Plumbing a laboratory with a standard frequency makes a lot of sense if the lab uses multiple frequency counters, spectrum analyzers, and other frequency-dependent test equipment. Rather than spending time keeping all of the instruments' oscillators in calibration or buying expensive, high-precision oscillators, you can use the circuit in Figure 1 to distribute a single calibrated frequency source to the external-reference input of each instrument. The circuit represents a simple, 10-MHz source and distribution amplifier. The output comes not from the emitter or collector of the Colpitts-oscillator transistor, Q1, but rather from the current flowing in the 10-MHz crystal. The common-base stage, Q2, converts this current into a voltage and establishes the correct dc level for the output amplifier, IC1. This IC contains four gain-of-two buffers with 110-MHz, 3-dB bandwidth and can drive double-terminated 50 or 75 Ω loads.
|Figure 1.||A laboratorywide distribution system is an alternative to multiple frequency sources.|

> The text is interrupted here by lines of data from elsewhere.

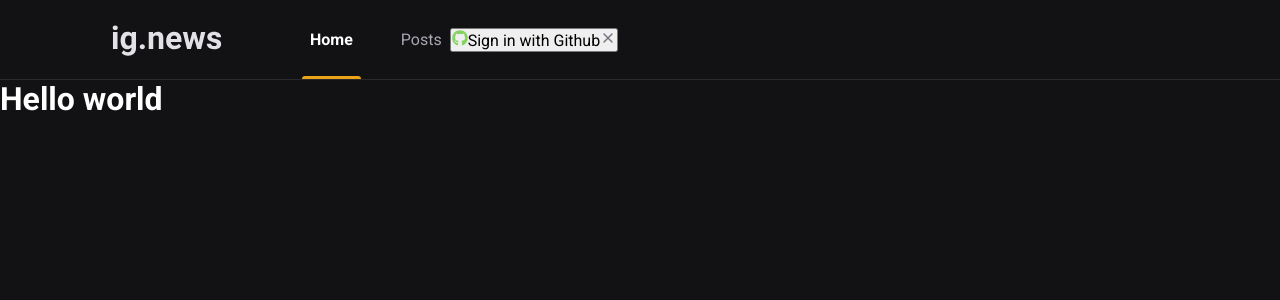
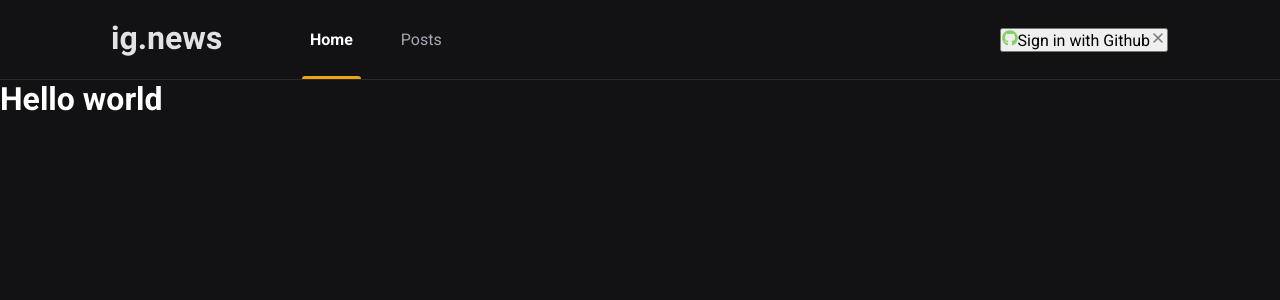
Before and after one commit to brpadilha/Ignews, a Next.js app: page / in a window 1280 px wide. Shown: the top 300 px of the page. Built offline with nearby package versions, Linux system fonts and the light colour scheme.

Commit message:
faz com que o botão SignIn fique o máximo na direita do Header

```diff
--- a/src/components/Header/styles.module.scss
+++ b/src/components/Header/styles.module.scss
@@ -56,4 +56,9 @@
 
     }
   }
+ // jogar o botão la para a direita dando o máximo de margin que ele puder
+
+  button {
+    margin-left: auto;
+  }
 }
```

As Figure 1 shows, the outputs use 75 Ω impedance levels to take advantage of inexpensive F-type connector hardware and low-cost video coaxial cable. IC1 also provides good isolation between its outputs, so that changes in loading on one output do not affect the other outputs. The circuit delivers more than 6 dBm to each termination. If high accuracy and low drift are critical needs, you can substitute Hewlett-Packard's HP10811A component oscillator for the Colpitts oscillator. Connect the HP10811A's output through a 510 Ω resistor and a 10-nF coupling capacitor, directly to the emitter of Q2. If you need more than four outputs, you can duplicate the IC1 stage as many times as necessary.